I’ve never lost the yen for a great long shoe. I love shoes.
And when I find shoes I love that fit me, I am a goner.

Fast forward thirty odd years. My twelve year old’s feet have just grown beyond the size range of most shoe stores. This week, she has her best friend’s Bat Mitzvah to attend, so finding her some appropriate footwear is our new mission. Sometimes, you can find flats that will fit a size 11 foot in places like K-mart or The Warehouse, but I think it is time for her to have a pair of leather shoes that feel good. So we’re off to the store that actually does house angels, a store that truly warrants it’s own angel choir. Willow Shoes. This Long-Foot-Nirvana stocks everything, from the podiatry friendly Frankie4 (orthotic shoes have come a LONG way) to funky hot pink leopard brogues. I am certain we can find my girl exactly what she needs. I have in mind these sweet little flats, but I’ll be letting her choose.


Willow are online and deliver around NZ and Australia, so if you are across the ditch, or not one of their NZ locations, check out their website. Gorgeous, gorgeous things! The variety always boggles my brain! So much choice. I recently wore their shoes for a shoot. Heaven indeed! So amazing to model in shoes that fit rather than squeezing into whatever stunt shoes are in the studio.  Nothing makes you feel more like an Ugly Stepsister than squishing your feet into a Cinderella slipper.  How amazing are these heels with the blue metallic heel. Swoon!  You can see the whole shoot here, but I’ll be talking more about that on the blog soon.

Thank you Willow, for giving me happy feet.
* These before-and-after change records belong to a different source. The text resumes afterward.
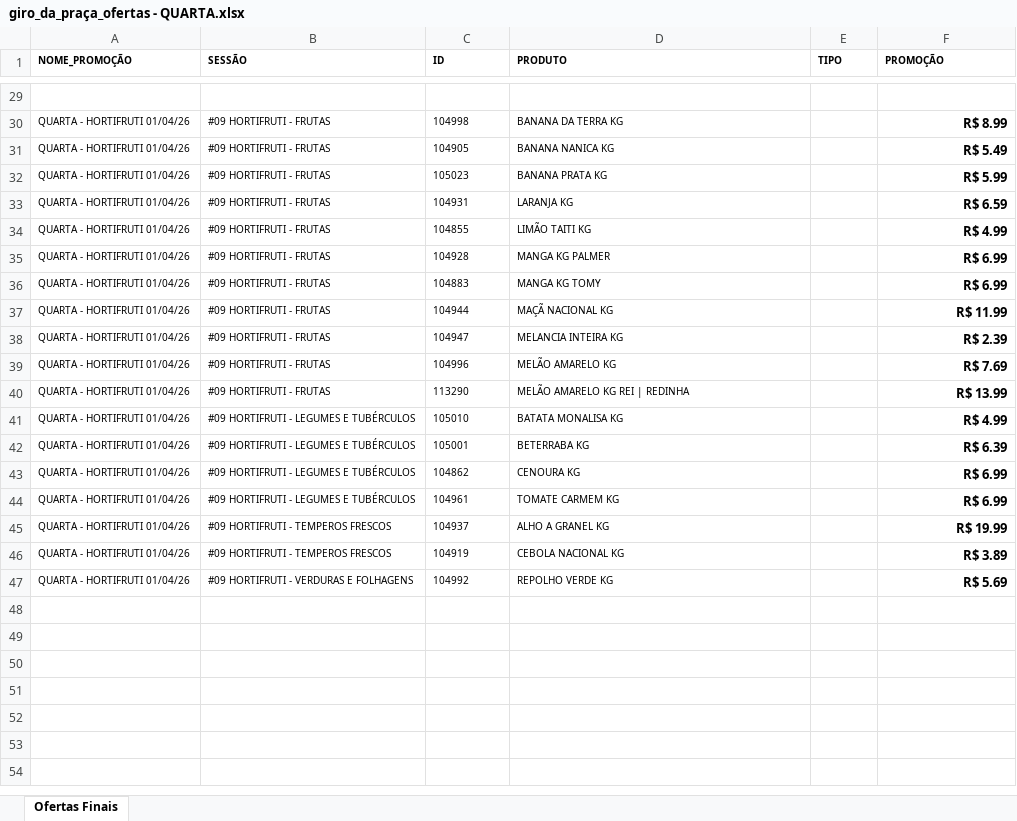
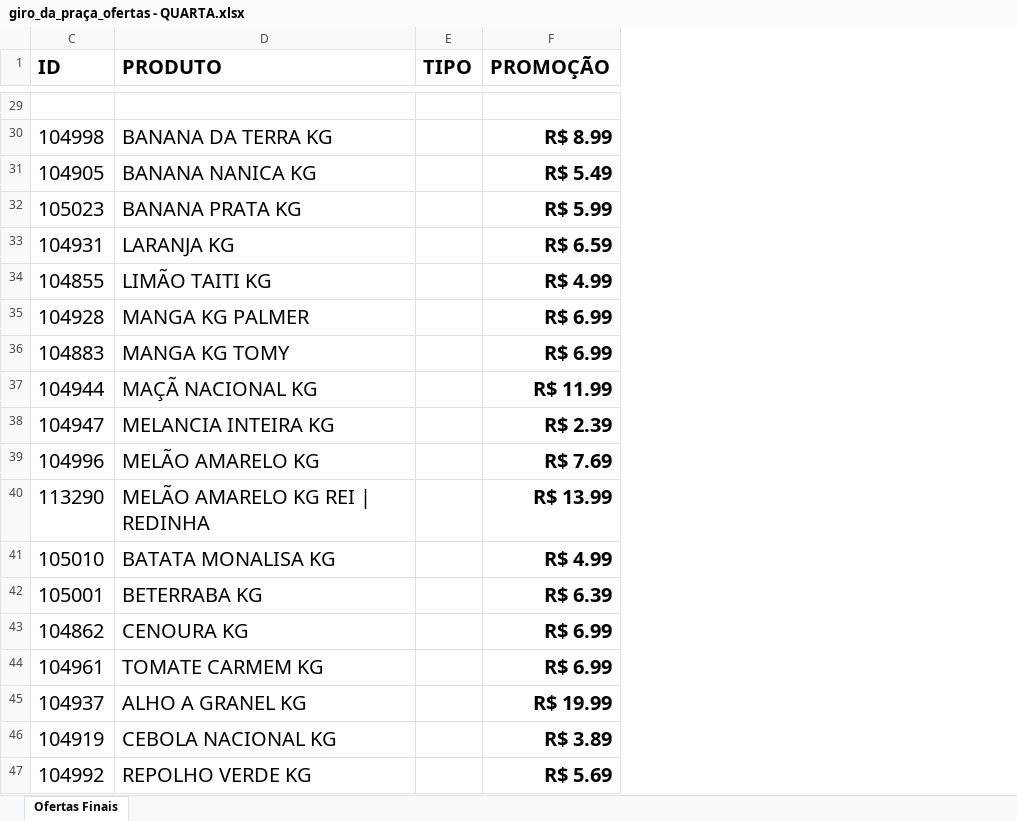
Before and after one commit to geisson/automacao_giro_ofertas, an Excel workbook: giro_da_praça_ofertas - QUARTA.xlsx, sheet Ofertas Finais, drawn as a sheet; only a part is shown, gaps mark what is left out; values as stored, in another font and other column widths than the file's, no borders; the diff covers the shown part only; the diff names each change by its address in the sheet, - before the commit and + after, or states it on an @@ line.

```diff
--- a/giro_da_praça_ofertas - QUARTA.xlsx (sheet Ofertas Finais)
+++ b/giro_da_praça_ofertas - QUARTA.xlsx (sheet Ofertas Finais)
@@ column A (NOME_PROMOÇÃO) hidden, rows 30-47: all QUARTA - HORTIFRUTI 01/04/26 @@
@@ column B (SESSÃO) hidden, rows 30-47: #09 HORTIFRUTI - FRUTAS | #09 HORTIFRUTI - FRUTAS | #09 HORTIFRUTI - FRUTAS | #09 HORTIFRUTI - FRUTAS | #09 HORTIFRUTI - FRUTAS | #09 HORTIFRUTI - FRUTAS | #09 HORTIFRUTI - FRUTAS | #09 HORTIFRUTI - FRUTAS | #09 HORTIFRUTI - FRUTAS | #09 HORTIFRUTI - FRUTAS | #09 HORTIFRUTI - FRUTAS | #09 HORTIFRUTI - LEGUMES E TUBÉRCULOS | #09 HORTIFRUTI - LEGUMES E TUBÉRCULOS | #09 HORTIFRUTI - LEGUMES E TUBÉRCULOS | #09 HORTIFRUTI - LEGUMES E TUBÉRCULOS | #09 HORTIFRUTI - TEMPEROS FRESCOS | #09 HORTIFRUTI - TEMPEROS FRESCOS | #09 HORTIFRUTI - VERDURAS E FOLHAGENS @@
@@ C1:F1 text size: larger @@
@@ C30:D47 text size: larger @@
@@ F30:F47 text size: larger @@
```
Also changed, not shown: cell formats elsewhere in this sheet, produtos_cadastrados.xlsx, 6 other files.
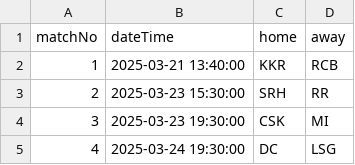
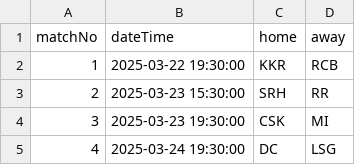
Before and after one commit to kiran-sg/ipl-prediction, a CSV file: src/main/resources/ipl-2025-schedule.csv, drawn as a sheet; only a part is shown.

Commit message:
match schedule

```diff
--- a/src/main/resources/ipl-2025-schedule.csv
+++ b/src/main/resources/ipl-2025-schedule.csv
@@ -1,3 +1,3 @@
 matchNo,dateTime,home,away
-1,2025-03-21 13:40:00,KKR,RCB
+1,2025-03-22 19:30:00,KKR,RCB
 2,2025-03-23 15:30:00,SRH,RR
```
And for being there for my baby girl in our quest for better footwear.

POST SCRIPT:
Mission accomplished!